WHAT YOU WILL DO
Scan the records below and report how many lines include the string "flex"; the number alone will do.

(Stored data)

▬▬▬▬▬▬▬▬▬▬

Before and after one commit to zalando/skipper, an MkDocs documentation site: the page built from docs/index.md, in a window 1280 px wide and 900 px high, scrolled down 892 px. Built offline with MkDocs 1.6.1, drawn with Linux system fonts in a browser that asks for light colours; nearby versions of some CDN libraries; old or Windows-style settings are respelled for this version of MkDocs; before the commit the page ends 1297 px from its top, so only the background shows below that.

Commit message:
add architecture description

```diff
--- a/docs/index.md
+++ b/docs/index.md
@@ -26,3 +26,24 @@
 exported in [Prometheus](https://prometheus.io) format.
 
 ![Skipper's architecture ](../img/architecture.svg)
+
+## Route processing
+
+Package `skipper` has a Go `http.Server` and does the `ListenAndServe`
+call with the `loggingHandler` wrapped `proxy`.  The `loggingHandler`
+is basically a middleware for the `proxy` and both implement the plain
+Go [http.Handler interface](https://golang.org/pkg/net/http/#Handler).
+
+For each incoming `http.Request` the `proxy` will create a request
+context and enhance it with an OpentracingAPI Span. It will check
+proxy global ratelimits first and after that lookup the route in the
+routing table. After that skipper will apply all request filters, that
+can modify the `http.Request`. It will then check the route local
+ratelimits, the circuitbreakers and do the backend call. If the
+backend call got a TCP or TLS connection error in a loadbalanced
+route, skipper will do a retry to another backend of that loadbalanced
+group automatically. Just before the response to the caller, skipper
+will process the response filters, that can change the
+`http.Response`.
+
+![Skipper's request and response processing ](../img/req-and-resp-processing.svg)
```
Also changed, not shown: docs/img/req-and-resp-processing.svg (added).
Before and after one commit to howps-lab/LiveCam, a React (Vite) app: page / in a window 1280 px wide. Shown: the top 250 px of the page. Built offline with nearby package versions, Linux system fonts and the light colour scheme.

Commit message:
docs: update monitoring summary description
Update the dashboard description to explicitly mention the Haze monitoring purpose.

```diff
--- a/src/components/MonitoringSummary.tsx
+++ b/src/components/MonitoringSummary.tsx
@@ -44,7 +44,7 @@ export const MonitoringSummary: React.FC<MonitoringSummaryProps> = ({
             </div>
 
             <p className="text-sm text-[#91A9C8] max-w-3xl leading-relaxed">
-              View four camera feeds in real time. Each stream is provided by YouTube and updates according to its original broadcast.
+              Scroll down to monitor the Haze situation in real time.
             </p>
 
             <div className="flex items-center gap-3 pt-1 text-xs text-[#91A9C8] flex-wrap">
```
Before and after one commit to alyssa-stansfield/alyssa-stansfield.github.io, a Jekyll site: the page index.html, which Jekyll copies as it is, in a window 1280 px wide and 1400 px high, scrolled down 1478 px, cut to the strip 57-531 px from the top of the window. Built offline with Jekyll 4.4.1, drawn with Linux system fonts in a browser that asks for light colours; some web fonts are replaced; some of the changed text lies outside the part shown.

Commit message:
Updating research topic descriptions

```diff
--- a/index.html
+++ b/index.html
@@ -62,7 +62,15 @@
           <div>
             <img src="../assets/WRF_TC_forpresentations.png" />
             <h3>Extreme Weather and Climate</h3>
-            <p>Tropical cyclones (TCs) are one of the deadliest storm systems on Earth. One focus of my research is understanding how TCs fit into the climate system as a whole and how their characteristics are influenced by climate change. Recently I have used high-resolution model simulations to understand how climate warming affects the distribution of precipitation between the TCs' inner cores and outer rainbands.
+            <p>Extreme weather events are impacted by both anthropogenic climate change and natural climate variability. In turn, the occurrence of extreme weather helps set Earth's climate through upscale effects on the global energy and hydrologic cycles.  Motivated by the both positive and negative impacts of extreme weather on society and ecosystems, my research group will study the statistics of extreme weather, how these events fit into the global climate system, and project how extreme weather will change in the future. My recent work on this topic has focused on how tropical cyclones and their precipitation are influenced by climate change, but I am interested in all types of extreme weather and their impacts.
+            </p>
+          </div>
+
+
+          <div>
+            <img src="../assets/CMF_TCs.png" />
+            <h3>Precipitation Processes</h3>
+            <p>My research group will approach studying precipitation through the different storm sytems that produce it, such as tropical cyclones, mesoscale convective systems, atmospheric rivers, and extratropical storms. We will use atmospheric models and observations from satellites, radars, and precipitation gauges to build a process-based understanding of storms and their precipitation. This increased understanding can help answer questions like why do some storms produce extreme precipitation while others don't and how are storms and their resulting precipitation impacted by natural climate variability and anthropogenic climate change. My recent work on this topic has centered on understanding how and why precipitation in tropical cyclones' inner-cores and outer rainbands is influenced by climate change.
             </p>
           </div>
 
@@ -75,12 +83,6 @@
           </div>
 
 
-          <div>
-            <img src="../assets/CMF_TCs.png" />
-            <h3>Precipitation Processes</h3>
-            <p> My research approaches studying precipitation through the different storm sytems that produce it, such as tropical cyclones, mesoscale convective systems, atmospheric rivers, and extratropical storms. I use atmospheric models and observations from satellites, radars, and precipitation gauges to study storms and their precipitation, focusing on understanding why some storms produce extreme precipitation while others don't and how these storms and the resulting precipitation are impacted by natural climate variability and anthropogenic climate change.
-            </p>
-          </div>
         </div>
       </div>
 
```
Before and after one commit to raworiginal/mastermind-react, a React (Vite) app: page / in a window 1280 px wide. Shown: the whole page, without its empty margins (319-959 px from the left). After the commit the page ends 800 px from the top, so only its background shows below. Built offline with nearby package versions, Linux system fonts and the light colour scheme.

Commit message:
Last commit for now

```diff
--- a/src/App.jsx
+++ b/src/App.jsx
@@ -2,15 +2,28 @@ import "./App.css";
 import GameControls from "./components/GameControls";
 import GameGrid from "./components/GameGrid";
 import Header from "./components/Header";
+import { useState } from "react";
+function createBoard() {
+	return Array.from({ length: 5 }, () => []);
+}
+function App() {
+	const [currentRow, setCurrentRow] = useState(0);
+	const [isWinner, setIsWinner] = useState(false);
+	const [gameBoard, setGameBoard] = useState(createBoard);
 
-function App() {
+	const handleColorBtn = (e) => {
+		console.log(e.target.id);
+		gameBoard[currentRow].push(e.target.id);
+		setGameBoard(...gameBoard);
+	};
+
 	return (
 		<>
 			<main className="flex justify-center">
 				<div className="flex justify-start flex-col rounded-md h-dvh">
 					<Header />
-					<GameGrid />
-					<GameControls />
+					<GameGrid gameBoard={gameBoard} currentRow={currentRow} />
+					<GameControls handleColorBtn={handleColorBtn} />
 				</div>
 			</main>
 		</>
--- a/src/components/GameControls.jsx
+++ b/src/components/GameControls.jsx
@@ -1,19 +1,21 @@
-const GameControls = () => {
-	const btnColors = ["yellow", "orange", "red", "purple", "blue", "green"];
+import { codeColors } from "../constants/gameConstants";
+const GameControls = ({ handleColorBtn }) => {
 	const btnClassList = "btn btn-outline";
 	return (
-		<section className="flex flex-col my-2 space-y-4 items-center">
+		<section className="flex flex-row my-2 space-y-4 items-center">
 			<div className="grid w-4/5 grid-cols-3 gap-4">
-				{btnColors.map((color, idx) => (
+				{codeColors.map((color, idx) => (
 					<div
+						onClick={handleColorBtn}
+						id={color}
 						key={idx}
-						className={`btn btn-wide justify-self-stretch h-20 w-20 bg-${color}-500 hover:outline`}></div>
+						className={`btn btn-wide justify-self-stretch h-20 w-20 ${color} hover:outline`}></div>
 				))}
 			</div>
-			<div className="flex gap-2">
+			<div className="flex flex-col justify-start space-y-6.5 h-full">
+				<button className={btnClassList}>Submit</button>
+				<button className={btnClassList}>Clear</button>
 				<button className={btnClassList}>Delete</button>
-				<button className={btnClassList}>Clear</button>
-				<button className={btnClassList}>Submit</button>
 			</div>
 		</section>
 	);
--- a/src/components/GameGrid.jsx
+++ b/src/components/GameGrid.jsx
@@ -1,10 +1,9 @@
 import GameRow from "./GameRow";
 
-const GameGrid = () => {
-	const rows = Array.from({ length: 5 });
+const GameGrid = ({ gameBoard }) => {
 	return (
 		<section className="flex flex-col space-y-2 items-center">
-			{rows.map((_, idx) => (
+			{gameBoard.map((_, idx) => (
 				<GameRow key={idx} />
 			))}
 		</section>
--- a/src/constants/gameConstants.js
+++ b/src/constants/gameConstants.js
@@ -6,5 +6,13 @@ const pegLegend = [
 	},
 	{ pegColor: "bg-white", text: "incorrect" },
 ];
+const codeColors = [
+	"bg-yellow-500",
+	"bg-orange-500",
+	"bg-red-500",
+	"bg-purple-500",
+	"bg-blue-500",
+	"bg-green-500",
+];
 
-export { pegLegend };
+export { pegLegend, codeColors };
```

▬▬▬▬▬▬▬▬▬▬

ANSWER TO THE PROBLEM
8